Saturday, May 6, 2017

Update 5/6/17

Well, I wanted to post about the massive amount of rain and snow that fell last week but for the 2nd time I've lost the graphics I was working on.  Ugh.  That will have to come in the next post.  Obviously the storm last weekend was very significant.  Many have said that it's never happened that late before but many have short memories.  One of the latest spring significant snows that have occurred in western Kansas was May 21, 1931.  Another major storm on Mothers Day in (1913?) caused extensive tree and crop damage.  May 2 and 3 of 1978 and again in 1979 there was big snow.  Just 4 years ago on May 2nd there was significant accumulations of snow!  Anyway, the impacts from this latest storm (in the area of the snow) may have been more significant because of the advanced (ahead of normal) vegetative growth.   I hope to do a graphic in the next post when I get a chance next week.  I guess there are all types of issues - plant damage due to the weight of the snow - the freeze - too much water....wait too much after we went through a 2 month period of almost no moisture?  At the Dodge City airport there was a 60 day stretch of only 0.01" (mid Jan - mid Mar) and now it's the wettest start to the year (Jan 1 to May 6) on record!

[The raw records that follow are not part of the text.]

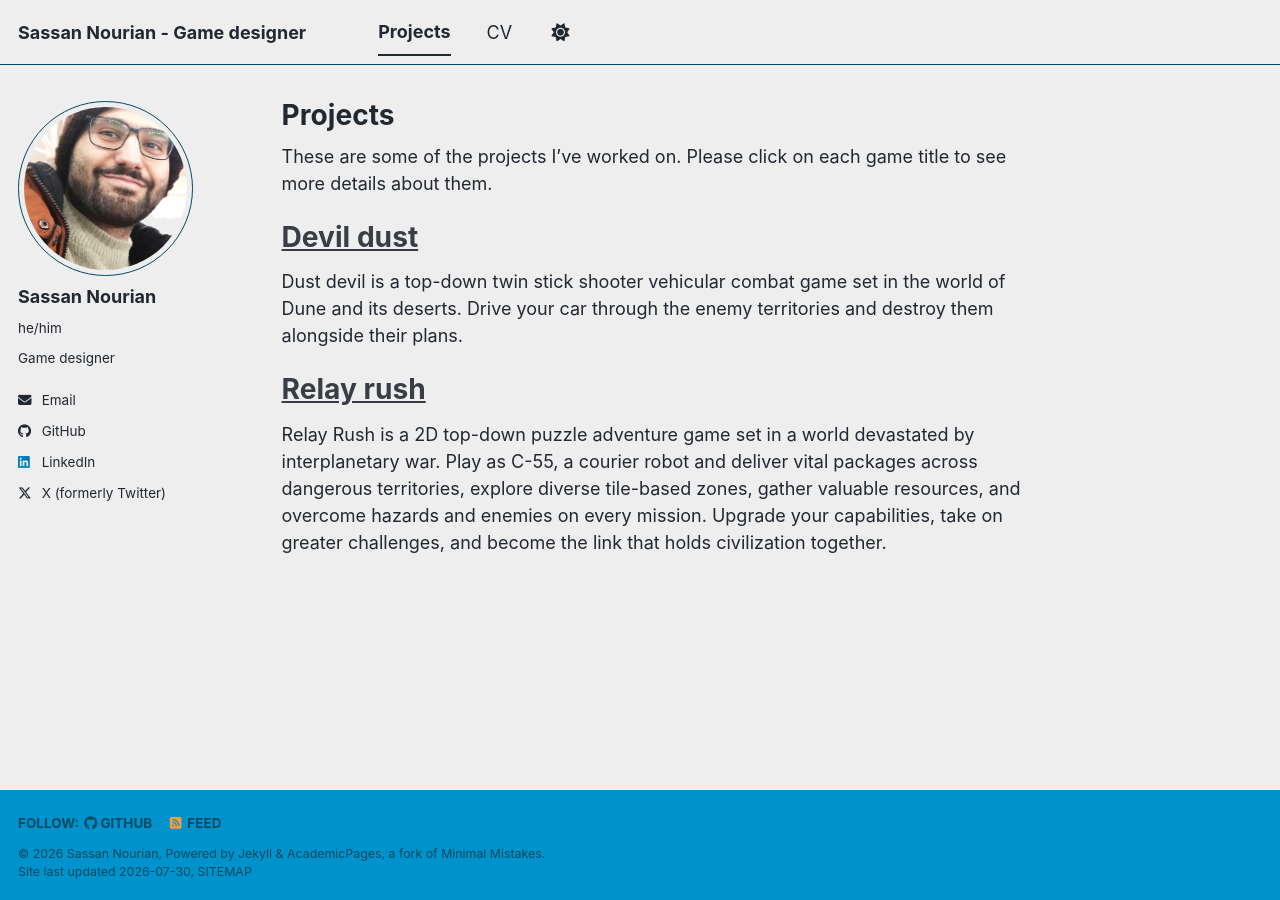
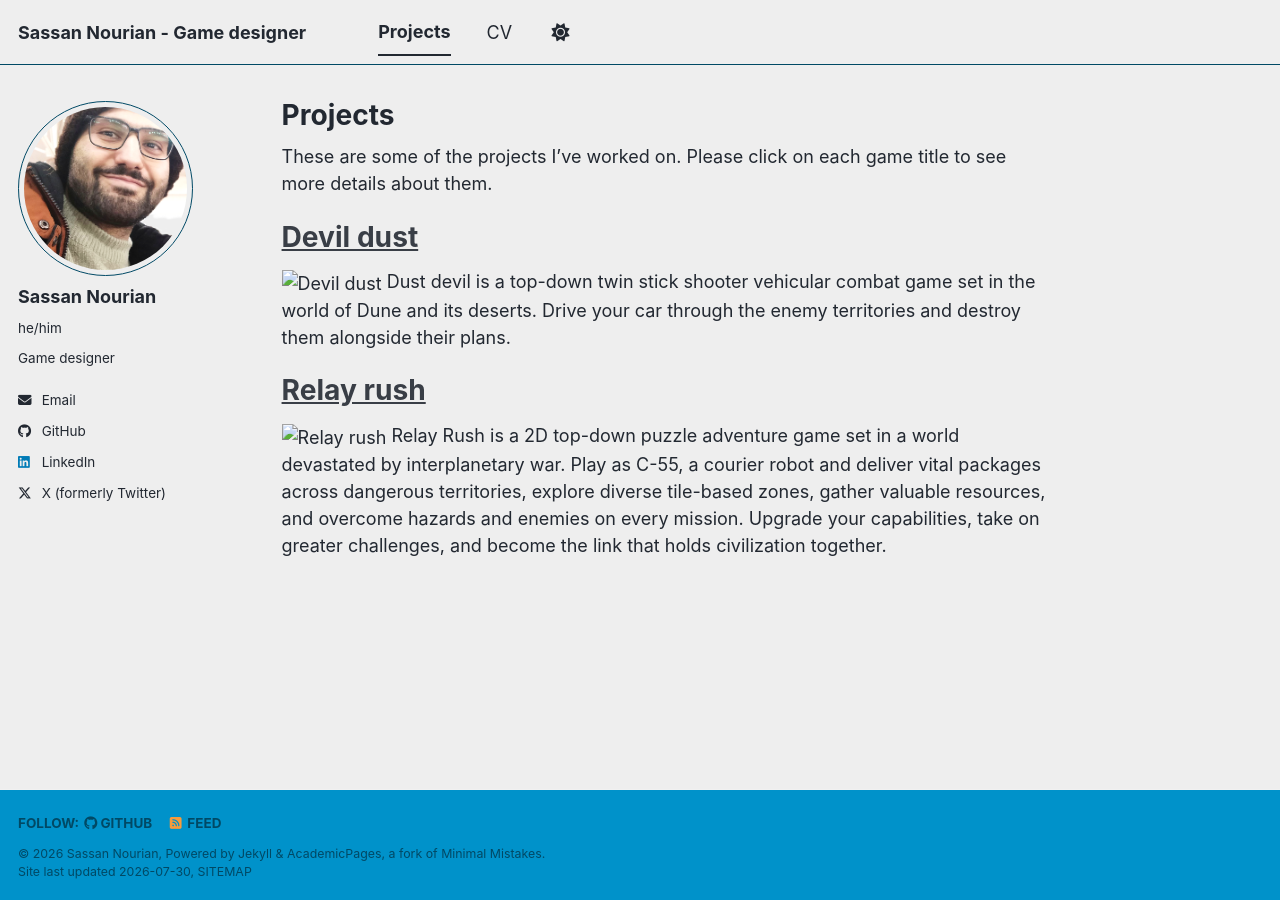
Before and after one commit to SassanTheDev/SassanTheDev.github.io, a Jekyll site: the page built from _pages/personal-projects.md, in a window 1280 px wide. Built offline with Jekyll 4.4.1, drawn with Linux system fonts in a browser that asks for light colours; a style sheet for code colours, icons or effects is not loaded.

Commit message:
Update personal projects with new game details
Added project descriptions and images for 'Devil dust' and 'Relay rush'.

```diff
--- a/_pages/personal-projects.md
+++ b/_pages/personal-projects.md
@@ -10,7 +10,9 @@
 Please click on each game title to see more details about them.
 
 # [Devil dust](/personal-projects/devil-dust)
+![Devil dust](images/dust-devil-cover.png)
 Dust devil is a top-down twin stick shooter vehicular combat game set in the world of Dune and its deserts. Drive your car through the enemy territories and destroy them alongside their plans.
 
 # [Relay rush](/personal-projects/relay-rush)
+![Relay rush](images/relay-rush-cover.png)
 Relay Rush is a 2D top-down puzzle adventure game set in a world devastated by interplanetary war. Play as C-55, a courier robot and deliver vital packages across dangerous territories, explore diverse tile-based zones, gather valuable resources, and overcome hazards and enemies on every mission. Upgrade your capabilities, take on greater challenges, and become the link that holds civilization together.
```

Currently we're in a transition period with a huge upper ridge across the middle of the county.  The same that "could" bring a brief period of extreme heat this summer.  More on that in later posts...

Another deep weather system will approach the high plains next week.  There are still a lot of uncertainties on the strength and especially the position as it arrives.  I'm not on a computer that I can add my own graphics in this post.  But, this next storm fits perfectly in the cycle of the weather pattern.  This next storm fits the pattern of the mid-January storm.   What this means is that widespread precipitation is expected and amounts will likely be significant.  Here is the latest thinking from the Weather Prediction Center for precip through next Friday (amounts and location will likely change by this time next week):

I hope to have a chance to post later next week to discuss the outlook going into summer.  One thing that I've read and agree with is that the transition month going from spring into summer (May) can be abnormal during the time an El Nino develops.  More on that later...I'll shoot for Wednesday so check back then.